Problem –
Each line of the records below that holds "visibility" should be copied out.

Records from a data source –
******************************
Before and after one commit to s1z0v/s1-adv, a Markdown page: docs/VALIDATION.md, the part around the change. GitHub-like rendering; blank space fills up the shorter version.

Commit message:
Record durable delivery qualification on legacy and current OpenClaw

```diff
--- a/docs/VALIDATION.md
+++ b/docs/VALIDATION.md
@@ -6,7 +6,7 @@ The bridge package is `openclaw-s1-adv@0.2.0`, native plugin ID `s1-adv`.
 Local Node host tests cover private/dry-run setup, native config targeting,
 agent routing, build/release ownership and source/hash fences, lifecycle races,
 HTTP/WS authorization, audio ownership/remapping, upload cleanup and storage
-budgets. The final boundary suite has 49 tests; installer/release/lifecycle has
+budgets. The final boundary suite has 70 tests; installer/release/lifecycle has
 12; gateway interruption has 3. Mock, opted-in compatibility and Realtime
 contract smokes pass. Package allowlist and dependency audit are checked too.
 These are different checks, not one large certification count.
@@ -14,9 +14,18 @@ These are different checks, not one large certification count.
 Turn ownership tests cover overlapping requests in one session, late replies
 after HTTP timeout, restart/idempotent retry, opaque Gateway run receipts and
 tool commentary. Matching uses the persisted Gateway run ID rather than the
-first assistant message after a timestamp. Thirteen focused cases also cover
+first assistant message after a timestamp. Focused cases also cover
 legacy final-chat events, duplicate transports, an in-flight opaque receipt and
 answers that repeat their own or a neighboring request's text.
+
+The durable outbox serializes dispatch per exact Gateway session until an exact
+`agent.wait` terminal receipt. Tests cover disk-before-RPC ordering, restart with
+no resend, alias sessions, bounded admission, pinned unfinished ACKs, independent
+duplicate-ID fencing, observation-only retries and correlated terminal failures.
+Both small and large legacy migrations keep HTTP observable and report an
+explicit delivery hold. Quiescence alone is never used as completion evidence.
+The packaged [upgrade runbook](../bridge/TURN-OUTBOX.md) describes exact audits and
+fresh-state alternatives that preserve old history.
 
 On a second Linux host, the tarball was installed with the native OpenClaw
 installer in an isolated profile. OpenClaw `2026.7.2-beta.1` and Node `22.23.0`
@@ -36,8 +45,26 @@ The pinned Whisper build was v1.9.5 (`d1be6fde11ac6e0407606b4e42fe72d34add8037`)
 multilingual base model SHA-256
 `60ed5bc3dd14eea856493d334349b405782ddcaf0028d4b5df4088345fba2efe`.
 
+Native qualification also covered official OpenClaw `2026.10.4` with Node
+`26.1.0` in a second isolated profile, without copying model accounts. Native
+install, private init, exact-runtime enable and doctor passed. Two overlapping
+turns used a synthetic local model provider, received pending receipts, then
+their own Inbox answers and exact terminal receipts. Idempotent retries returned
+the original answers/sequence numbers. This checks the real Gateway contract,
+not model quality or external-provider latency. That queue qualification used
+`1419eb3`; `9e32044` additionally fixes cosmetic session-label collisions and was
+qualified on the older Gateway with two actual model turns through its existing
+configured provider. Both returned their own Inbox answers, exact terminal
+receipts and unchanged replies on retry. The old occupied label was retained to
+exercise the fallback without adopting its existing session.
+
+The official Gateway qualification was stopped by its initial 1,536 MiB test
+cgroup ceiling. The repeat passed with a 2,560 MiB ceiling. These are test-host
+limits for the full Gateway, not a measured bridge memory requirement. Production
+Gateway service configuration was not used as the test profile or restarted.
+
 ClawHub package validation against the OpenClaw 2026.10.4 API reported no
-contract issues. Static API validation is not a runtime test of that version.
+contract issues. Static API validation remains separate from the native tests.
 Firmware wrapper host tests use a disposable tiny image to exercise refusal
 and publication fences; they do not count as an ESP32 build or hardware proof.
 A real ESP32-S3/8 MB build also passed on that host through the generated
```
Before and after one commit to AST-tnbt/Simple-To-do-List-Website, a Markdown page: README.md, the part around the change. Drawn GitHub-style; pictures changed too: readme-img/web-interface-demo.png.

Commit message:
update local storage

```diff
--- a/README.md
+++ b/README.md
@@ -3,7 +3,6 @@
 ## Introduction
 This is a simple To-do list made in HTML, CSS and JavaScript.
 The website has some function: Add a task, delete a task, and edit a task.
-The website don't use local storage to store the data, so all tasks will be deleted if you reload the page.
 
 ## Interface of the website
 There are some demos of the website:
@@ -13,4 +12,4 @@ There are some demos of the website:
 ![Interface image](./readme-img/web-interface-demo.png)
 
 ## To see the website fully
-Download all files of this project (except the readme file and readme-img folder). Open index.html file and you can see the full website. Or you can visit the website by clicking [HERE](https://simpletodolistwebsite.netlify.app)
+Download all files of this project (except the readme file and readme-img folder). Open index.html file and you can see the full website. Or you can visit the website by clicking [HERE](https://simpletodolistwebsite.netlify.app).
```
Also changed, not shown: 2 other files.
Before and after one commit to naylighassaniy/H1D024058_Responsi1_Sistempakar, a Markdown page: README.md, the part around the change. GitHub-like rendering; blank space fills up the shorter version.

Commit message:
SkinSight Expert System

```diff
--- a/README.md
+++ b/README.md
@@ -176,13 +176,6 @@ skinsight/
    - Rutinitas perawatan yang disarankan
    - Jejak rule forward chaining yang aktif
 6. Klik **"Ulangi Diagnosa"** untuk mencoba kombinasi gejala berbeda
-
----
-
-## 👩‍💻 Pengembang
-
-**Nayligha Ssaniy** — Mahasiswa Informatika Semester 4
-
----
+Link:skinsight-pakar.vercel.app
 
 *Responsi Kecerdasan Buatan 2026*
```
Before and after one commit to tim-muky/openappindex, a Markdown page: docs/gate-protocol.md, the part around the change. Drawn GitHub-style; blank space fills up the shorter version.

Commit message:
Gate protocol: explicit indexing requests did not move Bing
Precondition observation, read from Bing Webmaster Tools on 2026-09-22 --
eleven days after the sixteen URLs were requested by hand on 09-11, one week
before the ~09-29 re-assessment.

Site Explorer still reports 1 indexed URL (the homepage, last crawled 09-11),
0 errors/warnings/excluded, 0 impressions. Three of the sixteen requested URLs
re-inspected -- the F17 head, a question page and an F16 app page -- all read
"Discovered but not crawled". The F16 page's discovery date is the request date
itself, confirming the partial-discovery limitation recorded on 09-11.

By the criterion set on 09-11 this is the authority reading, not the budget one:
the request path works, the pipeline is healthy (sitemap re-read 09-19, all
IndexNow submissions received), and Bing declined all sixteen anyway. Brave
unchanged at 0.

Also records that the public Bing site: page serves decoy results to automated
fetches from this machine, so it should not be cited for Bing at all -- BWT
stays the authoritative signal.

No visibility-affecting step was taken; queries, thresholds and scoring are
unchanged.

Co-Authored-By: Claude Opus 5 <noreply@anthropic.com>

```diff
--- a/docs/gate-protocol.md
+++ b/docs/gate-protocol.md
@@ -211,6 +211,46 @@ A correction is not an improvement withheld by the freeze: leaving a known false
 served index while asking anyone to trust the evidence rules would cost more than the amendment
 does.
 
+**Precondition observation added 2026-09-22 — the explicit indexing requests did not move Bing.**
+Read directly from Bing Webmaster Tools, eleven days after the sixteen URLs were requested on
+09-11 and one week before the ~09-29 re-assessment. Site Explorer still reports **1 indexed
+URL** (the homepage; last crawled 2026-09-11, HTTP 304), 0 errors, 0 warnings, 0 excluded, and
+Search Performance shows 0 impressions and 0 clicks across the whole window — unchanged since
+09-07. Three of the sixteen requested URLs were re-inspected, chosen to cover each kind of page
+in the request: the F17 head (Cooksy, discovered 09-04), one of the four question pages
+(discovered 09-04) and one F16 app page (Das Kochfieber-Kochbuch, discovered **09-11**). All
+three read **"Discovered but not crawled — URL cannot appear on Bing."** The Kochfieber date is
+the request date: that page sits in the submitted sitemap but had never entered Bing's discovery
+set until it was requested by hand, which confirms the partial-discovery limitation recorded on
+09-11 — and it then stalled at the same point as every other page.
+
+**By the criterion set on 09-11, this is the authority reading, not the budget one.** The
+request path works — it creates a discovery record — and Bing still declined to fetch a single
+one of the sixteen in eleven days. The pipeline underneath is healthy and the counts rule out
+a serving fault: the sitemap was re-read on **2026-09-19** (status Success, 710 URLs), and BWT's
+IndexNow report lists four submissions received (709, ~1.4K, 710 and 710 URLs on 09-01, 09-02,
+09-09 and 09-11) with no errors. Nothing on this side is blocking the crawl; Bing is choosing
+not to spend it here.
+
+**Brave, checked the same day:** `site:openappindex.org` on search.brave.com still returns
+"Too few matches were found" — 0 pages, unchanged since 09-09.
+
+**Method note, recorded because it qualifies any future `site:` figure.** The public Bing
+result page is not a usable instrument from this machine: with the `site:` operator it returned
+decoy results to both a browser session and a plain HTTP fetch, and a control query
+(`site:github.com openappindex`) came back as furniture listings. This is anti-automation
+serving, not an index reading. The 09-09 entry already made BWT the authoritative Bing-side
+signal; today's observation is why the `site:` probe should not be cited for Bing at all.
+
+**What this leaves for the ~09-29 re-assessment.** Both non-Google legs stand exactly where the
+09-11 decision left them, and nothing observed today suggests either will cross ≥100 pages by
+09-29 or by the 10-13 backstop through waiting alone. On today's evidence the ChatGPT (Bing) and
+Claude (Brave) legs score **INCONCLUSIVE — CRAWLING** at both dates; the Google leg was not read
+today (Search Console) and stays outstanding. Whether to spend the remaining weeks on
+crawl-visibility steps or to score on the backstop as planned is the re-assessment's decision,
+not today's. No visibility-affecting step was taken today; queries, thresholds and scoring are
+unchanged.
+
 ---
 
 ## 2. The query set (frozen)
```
******************************
Task answer –
No visibility-affecting step was taken; queries, thresholds and scoring are
+crawl-visibility steps or to score on the backstop as planned is the re-assessment's decision,
+not today's. No visibility-affecting step was taken today; queries, thresholds and scoring are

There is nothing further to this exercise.